You might have heard about this:
EPA Decides Not To Ban A Pesticide, Despite Its Own Evidence Of Risk, NPR, 29 March 2017
The new Administrator of the Environmental Protection Agency, Scott Pruitt, is not a fan of regulation. He also doesn’t believe that carbon dioxide contributes to climate change. His new policies reflect this.
Former EPA employee Mike Cox sent a letter to Pruitt before he left. An excerpt:
“I, along with many EPA staff, are becoming increasing alarmed about the direction of EPA under your leadership … ” Cox said in a letter to Pruitt. “The policies this Administration is advancing are contrary to what the majority of the American people, who pay our salaries, want EPA to accomplish, which are to ensure the air their children breath is safe; the land they live, play, and hunt on to be free of toxic chemicals; and the water they drink, the lakes they swim in, and the rivers they fish in to be clean.”

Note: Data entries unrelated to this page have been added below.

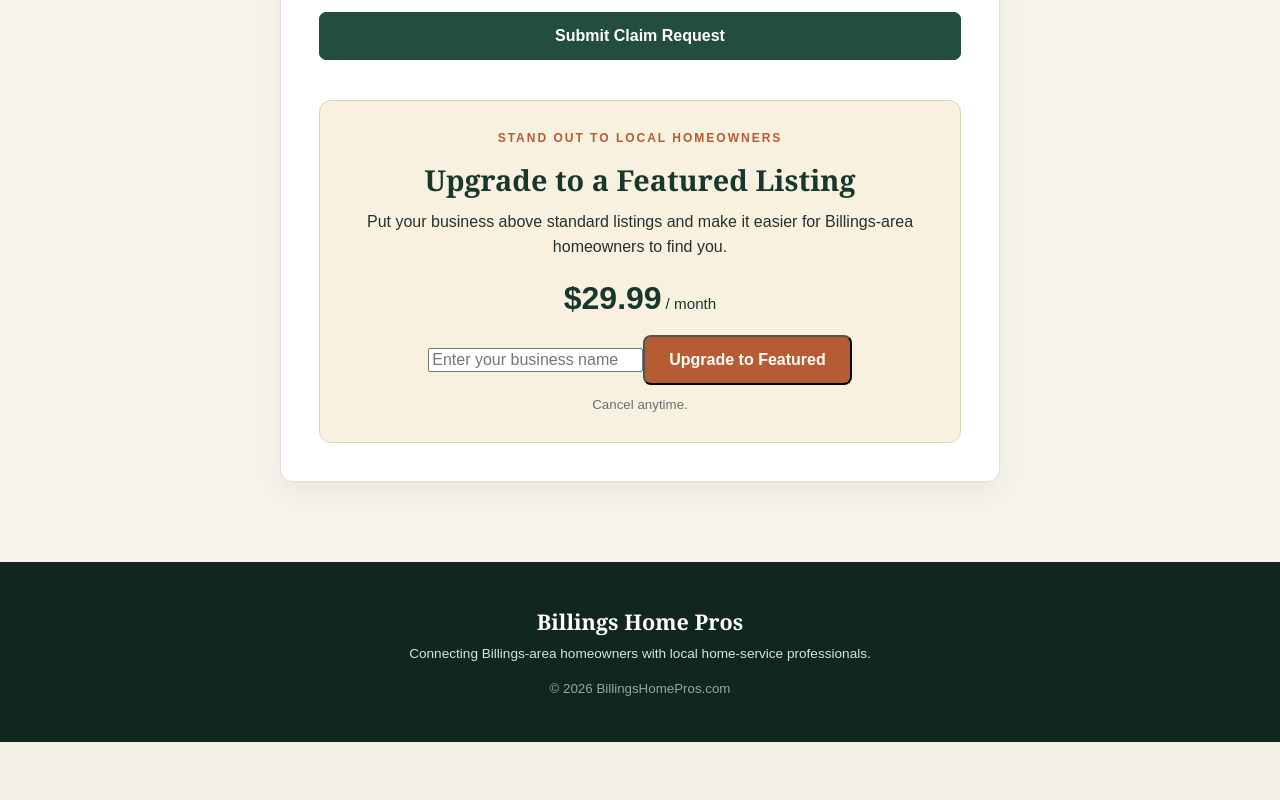
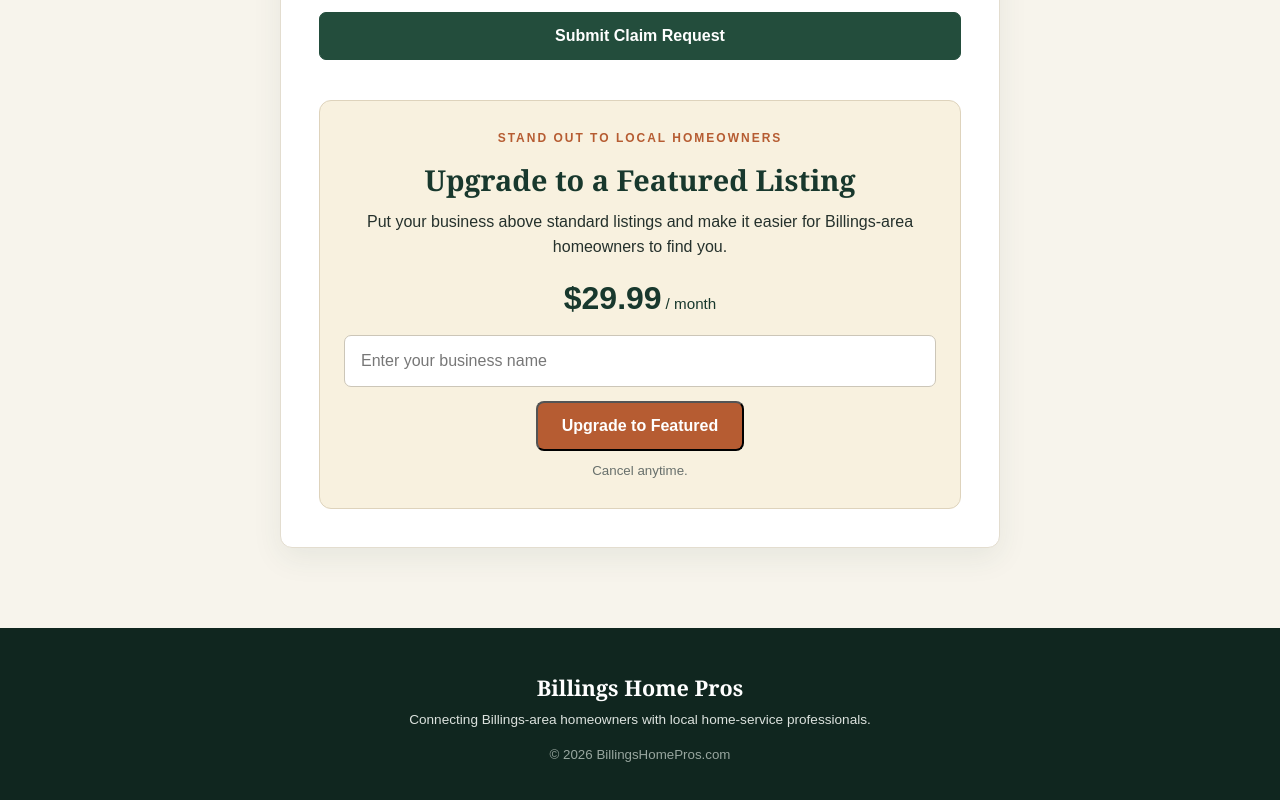
Before and after one commit to Cheddaronbass/billingshomepros, a Next.js app: page /get-listed in a window 1280 px wide. Shown: the part 1413-2213 px from the top of the page. Before the commit the page ends 2155 px from the top, so only its background shows below. Built offline with nearby package versions, Linux system fonts and the light colour scheme.

Commit message:
Add styles for featured business input field

```diff
--- a/app/globals.css
+++ b/app/globals.css
@@ -1288,3 +1288,27 @@ footer small {
   margin-top: 12px;
   color: var(--muted);
 }
+/* Featured business name input */
+
+.featuredBusinessInput {
+  width: 100%;
+  min-height: 52px;
+  padding: 15px 16px;
+  margin-bottom: 14px;
+  border: 1px solid #ccc6b8;
+  border-radius: 7px;
+  background: #ffffff;
+  color: #222222;
+  font: inherit;
+  box-sizing: border-box;
+}
+
+.featuredBusinessInput::placeholder {
+  color: #777777;
+}
+
+.featuredBusinessInput:focus {
+  outline: none;
+  border-color: var(--forest);
+  box-shadow: 0 0 0 3px rgba(35, 77, 60, 0.1);
+}
```
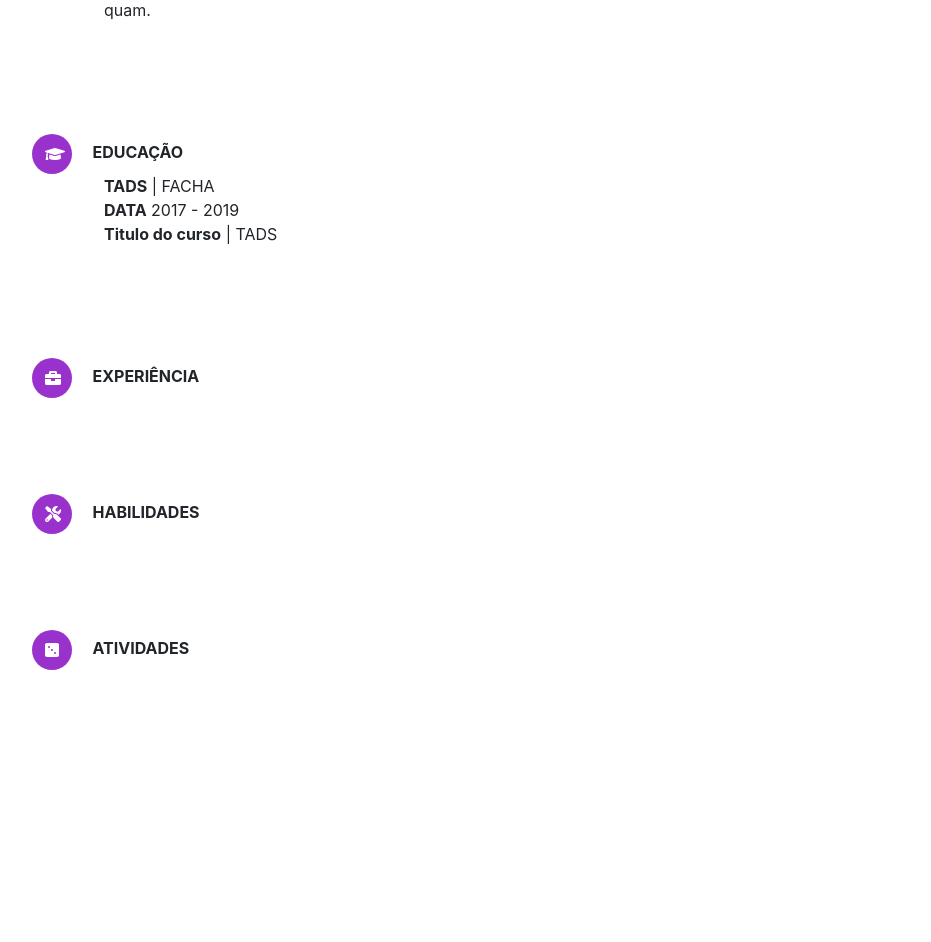
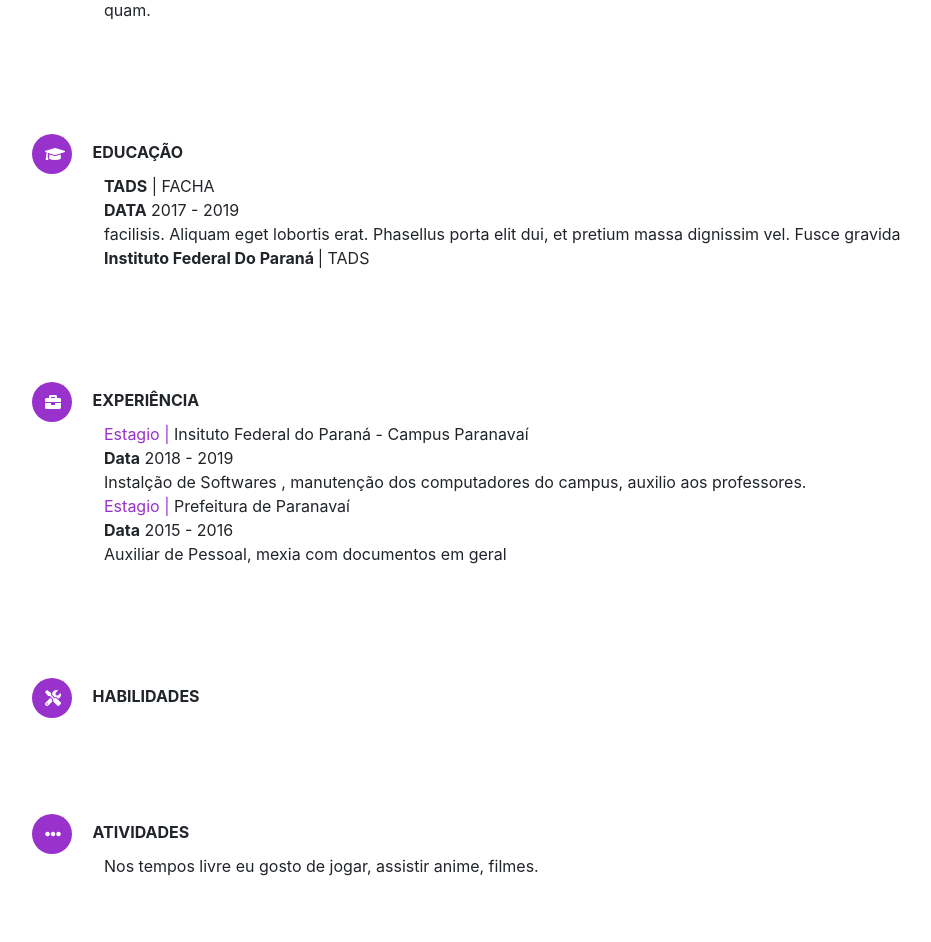
Before and after one commit to Joaosza/Trabalho-TIC, a Django app: page /curriculo/ in a window 1280 px wide. Shown: the part 538-1480 px from the top of the page, without its empty margins (134-1065 px from the left). Before the commit the page ends 1208 px from the top, so only its background shows below. Run offline with Django 3.2, Linux system fonts and the light colour scheme; some libraries are stand-ins or nearby versions.

Commit message:
finaliznado algumas coisas no curriculo

```diff
--- a/Django/adocao/templates/curriculo.html
+++ b/Django/adocao/templates/curriculo.html
@@ -30,6 +30,9 @@
         /* arrendondando o botão */
         border-radius: 150px;
       }
+      .estagio{
+        color:#9932CC;
+      }
     </style>
 
   </head>
@@ -54,8 +57,11 @@
         </div>
       </div>
     </div>
-    <!-- Começo das informações gerais do curriculo -->
+
+
+    <div class="row">
       <div class="container p-5">
+
         <button  class="btn fas fa-align-justify ml-5 bg-icon borda col-lg-8"></button><span class="ml-3"> <strong>OBJETIVO</strong> </span>
         <p style="margin-left: 120px;">Lorem ipsum dolor sit amet, consectetur adipiscing elit. Duis
            hendrerit risus id lobortis facilisis. Aliquam eget lobortis erat. Phasellus porta elit dui,
@@ -66,21 +72,38 @@
       <div class="container p-5">
           <button type="button" class="btn fas fa-graduation-cap ml-5 bg-icon borda"></button><span class="ml-3"> <strong>EDUCAÇÃO</strong> </span>
           <p style="margin-left: 120px;"> <strong>TADS</strong> | FACHA <br>
-        <strong>DATA</strong> 2017 - 2019
-        <br><strong>Titulo do curso</strong> | TADS</p>
+          <strong>DATA</strong> 2017 - 2019 <br>
+          facilisis. Aliquam eget lobortis erat. Phasellus porta elit dui,
+          et pretium massa dignissim vel. Fusce gravida
+          <br><strong>Instituto Federal Do Paraná </strong> | TADS</p>
       </div>
 
       <div class="container p-5">
           <button type="button" class="btn fas fa-briefcase ml-5 bg-icon borda"></button><span class="ml-3"> <strong>EXPERIÊNCIA</strong> </span>
+          <p style="margin-left: 120px;">
+          <span class="estagio">Estagio | </span>  Insituto Federal do Paraná - Campus Paranavaí <br>
+          <strong>Data</strong> 2018 - 2019<br>
+          Instalção de Softwares , manutenção dos computadores do campus, auxilio aos professores.
+          <br>
+          <span class="estagio"> Estagio | </span>  Prefeitura de Paranavaí <br>
+          <strong>Data</strong> 2015 - 2016<br>
+          Auxiliar de Pessoal, mexia com documentos em geral</p>
       </div>
 
       <div class="container p-5">
           <button type="button" class="btn fas fa-tools ml-5 bg-icon borda"></button><span class="ml-3"> <strong>HABILIDADES</strong> </span>
+
       </div>
 
       <div class="container p-5">
-        <button type="button" class="btn fas fa-dice-three bg-icon ml-5 borda"></button><span class="ml-3"> <strong>ATIVIDADES</strong> </span>
+          <button type="button" class="btn fas fa-ellipsis-h bg-icon ml-5 borda"></button><span class="ml-3"> <strong>ATIVIDADES</strong> </span>
+          <p style="margin-left: 120px;" >Nos tempos livre eu gosto de jogar, assistir anime, filmes.</p>
       </div>
+
+    </div>
+
+    <!-- Começo das informações gerais do curriculo -->
+
 
   </body>
 </html>
```
Lines whose indentation alone changed are shown as unchanged.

I side with Cox. But, according to the leader of Trump’s EPA transition team, Myron Ebell, who responded to Cox, I’m not sympathizing with the people whose jobs have been destroyed because of pollution regulation:
Now that Trump is moving toward “radically downsizing the EPA,” Ebell said, “employees who are opposed to the Trump Administration’s agenda are either going to conduct themselves as professional civil servants or find other employment or retire or be terminated. I would be more sympathetic if they had ever expressed any concern for the people whose jobs have been destroyed by EPA’s regulatory rampage.”
From: EPA Staffer Leaves With A Bang, Blasting Agency Policies Under Trump, Washington Post, 7 April 2017
Can’t we reduce pollution and tackle climate change while also creating jobs?